Honda appear to be gearing-up to introduce an all-new V4 1000cc superbike to slot in above the Fireblade and take the battle to its more exotic rivals.
Evidence pointing to Honda’s plans includes Honda CEO Tetsuo Suzuki admitting the firm will gauge demand for the RC213V-S before making any further decisions. Mr Suzuki said: “If we get many, many orders for the RC213V-S then perhaps we can look at a cheaper version that could sit between the Fireblade and the RC213V-S.”
The demand is likely to be high, too. It’s been the long-held dream of many Honda fans that a V4 superbike in the spirit of classics like the VFR750R RC30, RVF750 RC45 and the oval-pistoned NR750, would return to the range.
The new bike also looks likely to carry the ‘RVF’ badge – Honda have been careful to retain their trademark on the name in Europe despite marketing no products with that name, and recently applied for new rights in Australia.
In terms of timing, all the patents relating to the new bike were drawn up in 2014, putting them about two years behind the RC213V-S. That would mean the finished version – should it get the green light – could be shown by the end of 2016, with production starting in 2017. That means it would appear just as the limited production run of RC213V-S machines draws to a close, and a neat 25 years after the launch of the NR750.

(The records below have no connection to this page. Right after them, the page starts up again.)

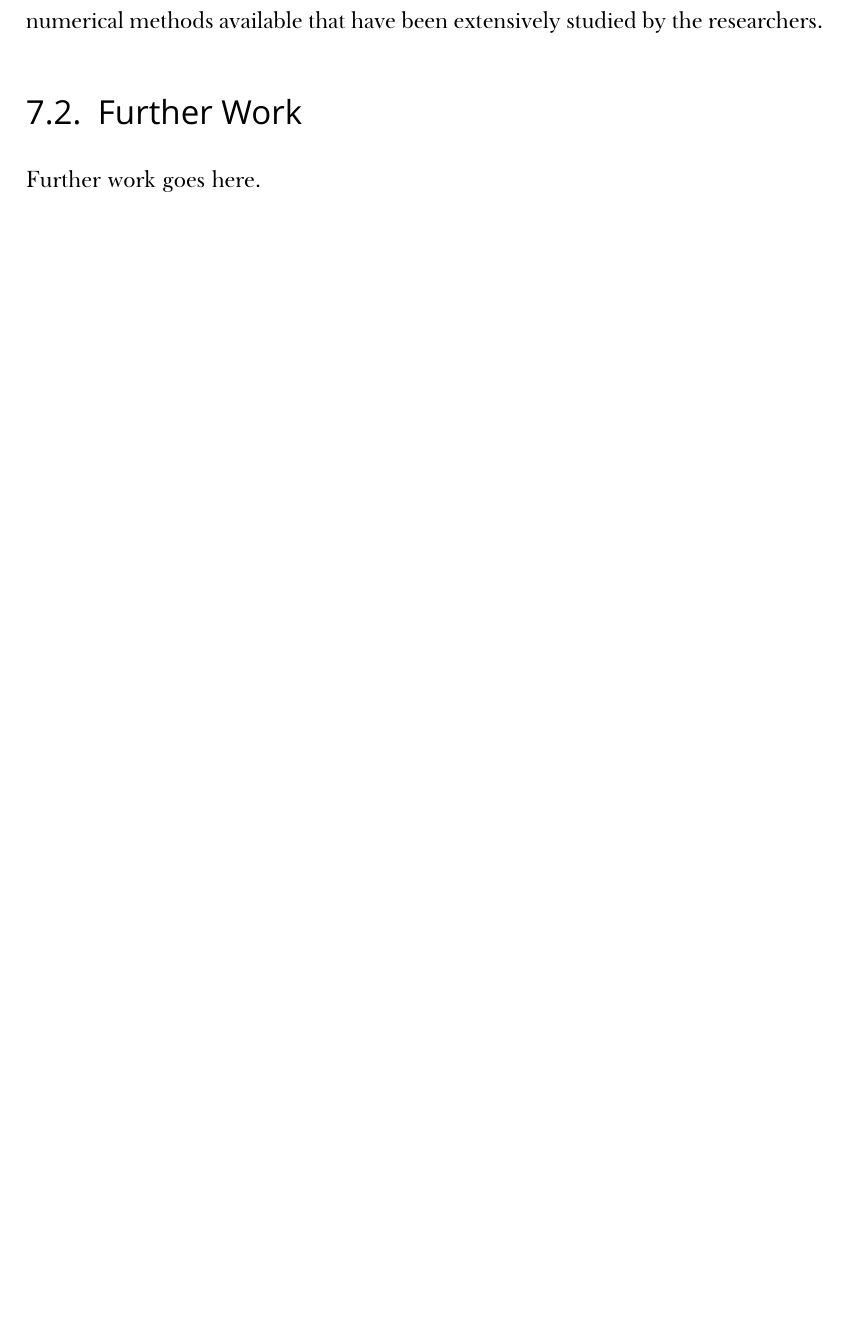
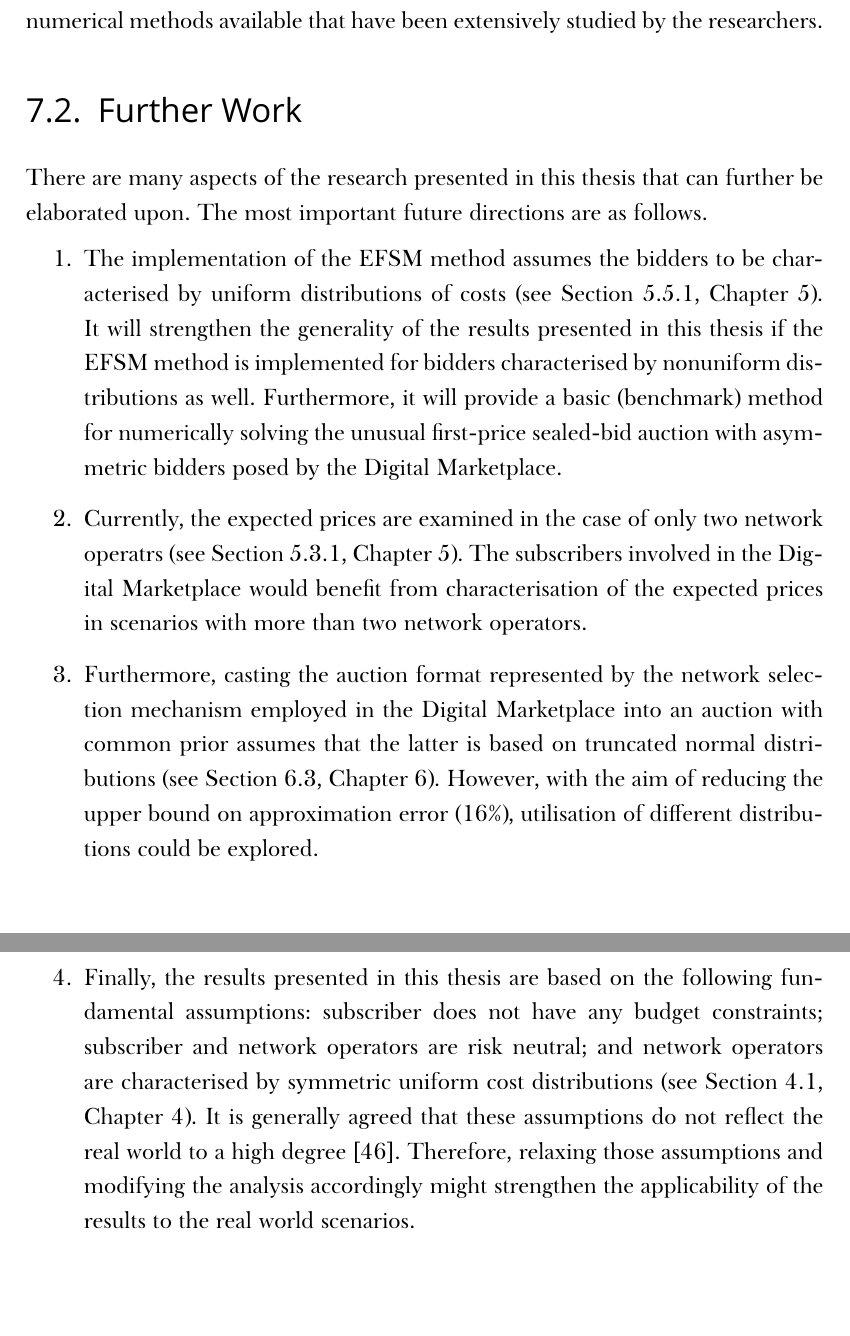
Before and after one commit to kubkon/Thesis, a LaTeX thesis (Thesis.tex, which reads Conclusions/Conclusions.tex): part of page 130 of 145 before the commit and two parts of pages 130 and 131 of 146 after it, the two joined at a grey line, cut so that both start at the same text, the shorter picture padded with empty space. Compiled offline with XeLaTeX; a missing font is replaced by an installed copy or a similar font.

Commit message:
Draft Further Work.

```diff
--- a/Conclusions/Conclusions.tex
+++ b/Conclusions/Conclusions.tex
@@ -22,5 +22,11 @@ Finally, in order to address the numerical instability of the EFSM method for la
 
 \section{Further Work} % (fold)
 \label{sec:further_work_conclusions}
-Further work goes here.
+There are many aspects of the research presented in this thesis that can further be elaborated upon. The most important future directions are as follows.
+\begin{enumerate}
+\item The implementation of the EFSM method assumes the bidders to be characterised by uniform distributions of costs (see Section~\ref{sub:extended_forward_shooting_method_indirect}, Chapter~\ref{cha:indirect}). It will strengthen the generality of the results presented in this thesis if the EFSM method is implemented for bidders characterised by nonuniform distributions as well. Furthermore, it will provide a basic (benchmark) method for numerically solving the unusual first-price sealed-bid auction with asymmetric bidders posed by the Digital Marketplace.
+\item Currently, the expected prices are examined in the case of only two network operatrs (see Section~\ref{sub:subscriber_s_perspective_expected_prices_indirect}, Chapter~\ref{cha:indirect}). The subscribers involved in the Digital Marketplace would benefit from characterisation of the expected prices in scenarios with more than two network operators.
+\item Furthermore, casting the auction format represented by the network selection mechanism employed in the Digital Marketplace into an auction with common prior assumes that the latter is based on truncated normal distributions (see Section~\ref{sec:network_selection_mechanism_cast_into_common_priors_setting_approximation}, Chapter~\ref{cha:approximation}). However, with the aim of reducing the upper bound on approximation error (16\%), utilisation of different distributions could be explored.
+\item Finally, the results presented in this thesis are based on the following fundamental assumptions: subscriber does not have any budget constraints; subscriber and network operators are risk neutral; and network operators are characterised by symmetric uniform cost distributions (see Section~\ref{sec:problem_definition_and_assumptions_direct}, Chapter~\ref{cha:direct}). It is generally agreed that these assumptions do not reflect the real world to a high degree~\cite{Krishna10}. Therefore, relaxing those assumptions and modifying the analysis accordingly might strengthen the applicability of the results to the real world scenarios.
+\end{enumerate}
 % section further_work (end)
```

This month Honda have published no fewer than five patents around aspects of a new V4, road bike, clearly showing that the bike in question is a direct relation of the RC213V-S. However, if the engine is familiar, the rest of the bike is quite new. The most notable difference is the chassis. On the RC213V-S, the hand-welded frame is fabricated by the same highly-skilled team that build MotoGP machines. Replacing it with a mass-produced chassis and swapping the expensive race-spec suspension for something off-the-shelf would slash the price, and that’s just what Honda may be planning.
The new frame is a cast-aluminium monocoque, similar in construction to Ducati’s Panigale. As on the Ducati, the main structure doubles as the airbox with the engine as a stressed member.
As well as being cheap and easy to make – the patents explain how the frame/airbox unit will be cast as a single piece. With no spars surrounding the engine, the motor becomes the widest part of the bike, reducing the frontal area. The cast frame also allows for a main ram-air intake going through the headstock, a set-up that’s fairly conventional on modern superbikes but one that isn’t used by the RC213V-S.
The rest of the chassis components are also cast. There’s a smaller swingarm pivot casting bolted to each side of the engine and the seat subframe is also made from two cast-aluminium structures with a cross-member to mount the rear shock.
The design means that the whole frame is made with no welds, and around a dozen bolts are used to assemble the whole thing around the engine. This simplicity continues to the rear suspension, which drops the Unit Pro Link arrangement in favour of a conventional rising-rate linkage.
End of the Fireblade?
A new RVF would provide Honda an additional superbike, more closely focussed on racing than the Blade, much as it used to have the RC45 and the CBR900RR in its range. Honda insist the Blade will remain in production although sources say that there is no development plan beyond 2017.